What is not required to prove aiding and abetting

There must be a guilty principal before there can be aider and abettor. United States v. Washington, 106 F.3d 983, 1003 (D.C. Cir.), petition for cert. filed, (July 29, 1997) (No. 97-5423). However, the government need not prove the actual identity of principal, provided the evidence shows that the underlying crime was committed by someone. United States v. Clark, 980 F.2d 1143, 1146 (8th Cir. 1992). It is not necessary that the aider and abettor know who actually committed the substantive offense. United States v. Jackson, 72 F.3d 1370, 1385 (9th Cir. 1995), cert. denied, __ U.S. __, 116 S.Ct. 1546, 134 L.Ed.2d 649 (1996).

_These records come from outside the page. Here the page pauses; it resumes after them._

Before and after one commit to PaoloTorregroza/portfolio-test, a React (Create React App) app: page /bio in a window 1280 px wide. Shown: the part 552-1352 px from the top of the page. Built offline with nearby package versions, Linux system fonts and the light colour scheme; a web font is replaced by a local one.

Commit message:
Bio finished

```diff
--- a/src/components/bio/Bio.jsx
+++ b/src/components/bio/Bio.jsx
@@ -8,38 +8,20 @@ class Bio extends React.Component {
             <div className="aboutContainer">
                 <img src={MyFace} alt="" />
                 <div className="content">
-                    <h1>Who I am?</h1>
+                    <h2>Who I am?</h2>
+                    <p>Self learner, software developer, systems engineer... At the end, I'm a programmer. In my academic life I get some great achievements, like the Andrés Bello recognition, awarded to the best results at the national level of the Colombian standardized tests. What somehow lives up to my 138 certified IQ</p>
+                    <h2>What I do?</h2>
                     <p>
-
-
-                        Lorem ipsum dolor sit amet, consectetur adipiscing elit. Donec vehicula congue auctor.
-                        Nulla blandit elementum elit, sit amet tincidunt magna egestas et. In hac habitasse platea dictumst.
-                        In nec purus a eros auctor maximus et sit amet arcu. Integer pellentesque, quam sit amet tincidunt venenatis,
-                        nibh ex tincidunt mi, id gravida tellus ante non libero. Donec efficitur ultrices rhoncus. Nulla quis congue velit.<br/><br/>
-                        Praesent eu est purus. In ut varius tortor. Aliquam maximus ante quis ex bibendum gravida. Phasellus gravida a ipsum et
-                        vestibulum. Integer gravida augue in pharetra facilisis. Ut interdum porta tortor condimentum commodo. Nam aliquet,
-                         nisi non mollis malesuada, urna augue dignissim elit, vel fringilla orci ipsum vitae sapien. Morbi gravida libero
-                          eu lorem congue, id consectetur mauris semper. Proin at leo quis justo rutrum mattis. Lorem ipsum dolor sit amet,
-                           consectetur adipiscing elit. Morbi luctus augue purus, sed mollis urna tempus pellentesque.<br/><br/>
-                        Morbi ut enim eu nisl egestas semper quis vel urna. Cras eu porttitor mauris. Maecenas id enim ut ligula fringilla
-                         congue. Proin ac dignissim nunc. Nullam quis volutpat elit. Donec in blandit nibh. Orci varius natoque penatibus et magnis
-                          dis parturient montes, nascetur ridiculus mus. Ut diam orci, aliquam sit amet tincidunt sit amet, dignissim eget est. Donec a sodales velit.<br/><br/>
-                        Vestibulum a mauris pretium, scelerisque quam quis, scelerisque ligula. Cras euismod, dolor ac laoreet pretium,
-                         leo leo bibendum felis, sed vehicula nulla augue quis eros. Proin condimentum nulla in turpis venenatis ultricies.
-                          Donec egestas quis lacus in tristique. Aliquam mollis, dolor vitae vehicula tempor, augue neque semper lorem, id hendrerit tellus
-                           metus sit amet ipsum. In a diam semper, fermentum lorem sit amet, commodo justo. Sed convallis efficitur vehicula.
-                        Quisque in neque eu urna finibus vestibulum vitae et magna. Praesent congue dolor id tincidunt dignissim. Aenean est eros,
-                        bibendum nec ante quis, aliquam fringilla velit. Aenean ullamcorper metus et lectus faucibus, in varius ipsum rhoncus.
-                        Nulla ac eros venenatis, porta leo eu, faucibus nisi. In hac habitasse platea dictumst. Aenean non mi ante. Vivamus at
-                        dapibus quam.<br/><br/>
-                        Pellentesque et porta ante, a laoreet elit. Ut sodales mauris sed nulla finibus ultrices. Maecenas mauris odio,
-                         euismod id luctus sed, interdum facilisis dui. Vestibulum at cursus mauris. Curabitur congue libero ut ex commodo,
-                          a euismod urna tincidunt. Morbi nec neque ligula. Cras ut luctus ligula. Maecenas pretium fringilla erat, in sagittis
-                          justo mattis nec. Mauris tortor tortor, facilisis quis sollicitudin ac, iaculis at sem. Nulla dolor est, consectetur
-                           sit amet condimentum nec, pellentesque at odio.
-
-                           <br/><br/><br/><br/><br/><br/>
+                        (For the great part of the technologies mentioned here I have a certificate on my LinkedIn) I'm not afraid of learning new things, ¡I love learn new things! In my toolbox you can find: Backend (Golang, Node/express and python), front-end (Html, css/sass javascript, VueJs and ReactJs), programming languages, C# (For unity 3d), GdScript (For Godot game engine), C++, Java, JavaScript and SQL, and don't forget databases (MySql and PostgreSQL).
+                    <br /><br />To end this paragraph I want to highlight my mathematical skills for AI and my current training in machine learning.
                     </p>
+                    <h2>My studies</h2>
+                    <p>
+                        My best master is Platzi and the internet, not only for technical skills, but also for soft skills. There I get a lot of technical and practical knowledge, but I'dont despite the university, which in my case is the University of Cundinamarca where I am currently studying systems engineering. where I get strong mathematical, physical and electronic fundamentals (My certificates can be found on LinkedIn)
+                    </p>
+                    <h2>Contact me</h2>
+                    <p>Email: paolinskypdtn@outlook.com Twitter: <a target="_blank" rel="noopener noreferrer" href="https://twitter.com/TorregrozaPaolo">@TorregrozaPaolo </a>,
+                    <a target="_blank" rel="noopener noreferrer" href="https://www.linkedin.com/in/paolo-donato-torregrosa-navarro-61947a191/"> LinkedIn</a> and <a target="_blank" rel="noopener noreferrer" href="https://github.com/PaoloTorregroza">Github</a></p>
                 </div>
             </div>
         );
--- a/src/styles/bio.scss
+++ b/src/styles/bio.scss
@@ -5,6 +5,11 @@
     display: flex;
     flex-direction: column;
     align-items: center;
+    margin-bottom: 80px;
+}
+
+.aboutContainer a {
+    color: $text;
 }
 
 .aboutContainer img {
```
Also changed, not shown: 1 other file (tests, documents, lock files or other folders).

In fact, because liability under § 2 is treated as principal liability, there is no requirement that a de facto principal be convicted of an offense prior to convicting someone as an aider and abettor, nor is there even a bar to prosecuting someone as an aider and abettor after an alleged de facto principal is acquitted. Standefer, 447 U.S. at 15-20, 100 S.Ct. at 2003-06.

Some courts have carved out significant exceptions to the rule that there must be a guilty principal and a substantive crime committed. For example, it is now generally accepted that an accomplice may be convicted, notwithstanding the fact that the principal has not yet been tried or has been acquitted in a separate trial. Wayne R. Lafave, Modern Criminal Law: Cases, Comments and Questions 754 (2d ed. 1988). Similarly, some courts have stated that an accomplice may be convicted despite the fact that the principal was found not guilty based on some defense not available to the accomplice, such as entrapment or insanity. Id. Some courts have also held that an aiding and abetting conviction of a completed substantive offense may stand even if the principal is a government agent with no guilty intent, and even if, therefore, no substantive crime was actually committed. See United States v. Meinster, 619 F.2d 1041, 1046 (4th Cir. 1980); United States v. Gould, 419 F.2d 825, 826 (9th Cir. 1969).

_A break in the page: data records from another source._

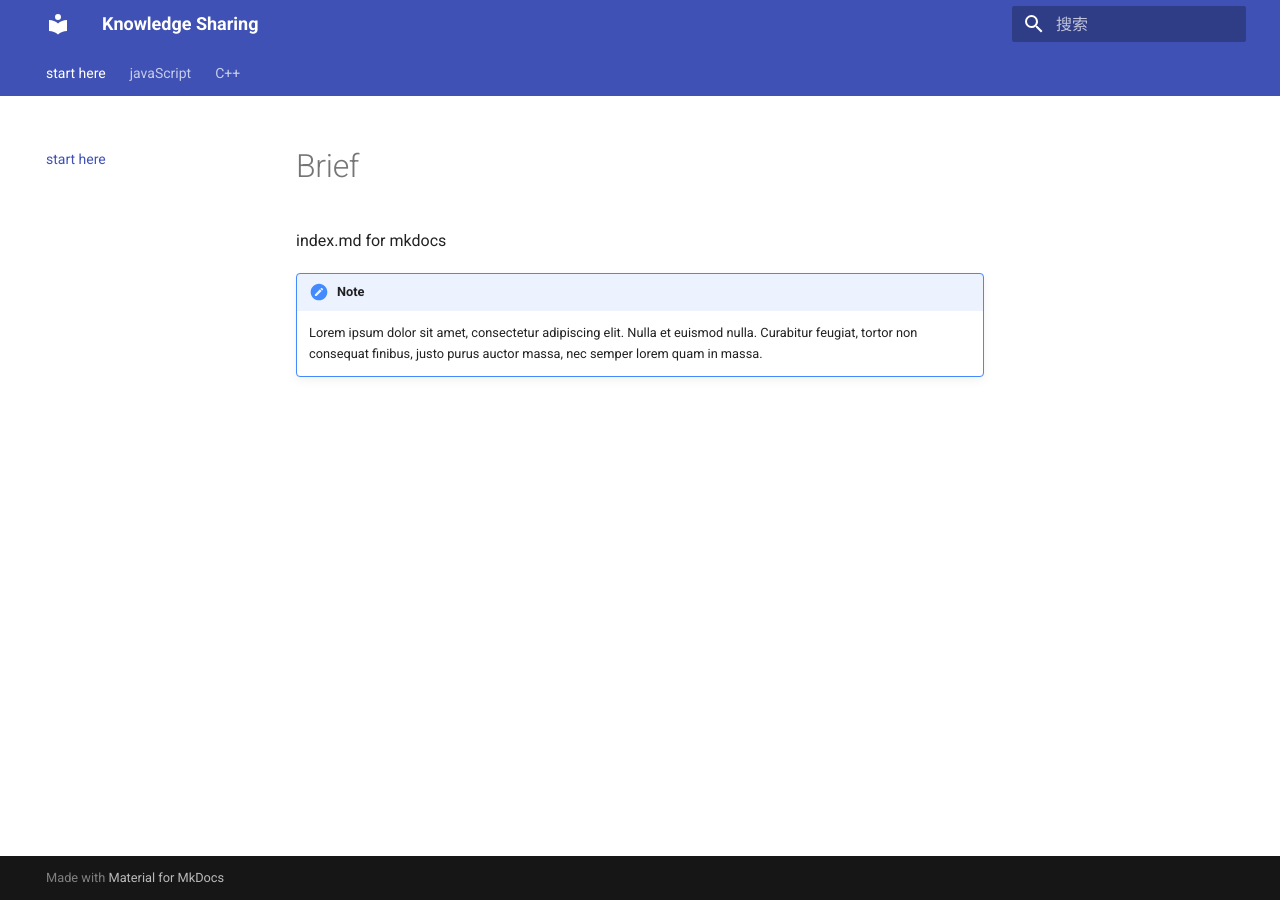
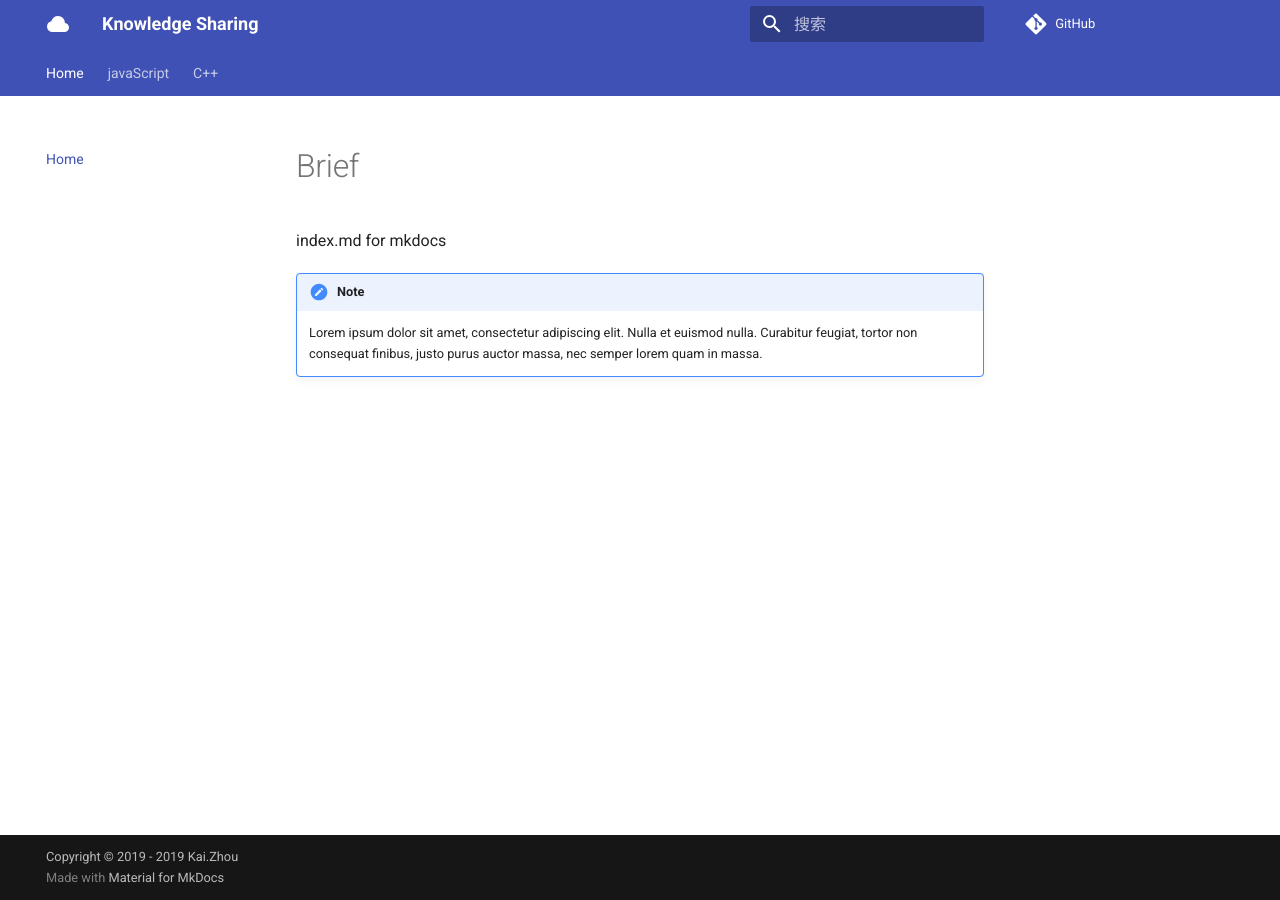
Before and after one commit to zhoukaidev/ks_blog, an MkDocs documentation site: the page built from docs/index.md, in a window 1280 px wide. Built offline with MkDocs 1.6.1 and Material for MkDocs 9.7.7, drawn with Linux system fonts in a browser that asks for light colours; comment, search, counter and statistics services are not loaded.

```diff
--- a/mkdocs.yml
+++ b/mkdocs.yml
@@ -1,14 +1,22 @@
+# Set title for project documentation
 site_name: Knowledge Sharing
+
+# Set the name of author. This will add a meta data tag to the generated HTML header
 site_author: Kai.Zhou
+repo_url: https://github.com/zhoukaisspu/ks_blog
+copyright: 'Copyright &copy; 2019 - 2019 Kai.Zhou'
 theme:
   language: 'zh'
   name: 'material'
   feature:
     tabs: true
+  logo:
+    icon: 'cloud'
 markdown_extensions:
   - admonition
+  - codehilite
 nav:
-  - 'start here': index.md
+  - 'Home': index.md
   - 'javaScript':
     - '对象设计': JS/ObjectOriented.md
   - 'C++':
```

The proof must show someone other than the aider and abettor could have satisfied all the requirements of the substantive offense. United States v. Yost, 24 F.3d 99, 104 (10th Cir. 1994). One cannot aid and abet oneself. Id.

It is unnecessary to show that the aider and abettor received compensation or have any stake in the transaction to be convicted. Id. The evidence need not show the defendant participated in every phase of the venture. United States v. Howard, 13 F.3d 1500, 1502 (11th Cir. 1994).

It has been adjudged repeatedly that the fact that a defendant was incompetent to commit the offense as principal by reason of not being of a particular age, sex, condition, or class, he may, nevertheless, be punished as procurer or abettor. Id. This doctrine is supported by reason for if it were not sound, there could be no punishment of the crime of procuring another to commit an offense, although the procurer might share in the proceeds of the crime and be actuated by the worst of motives. Id.

[updated October 1998]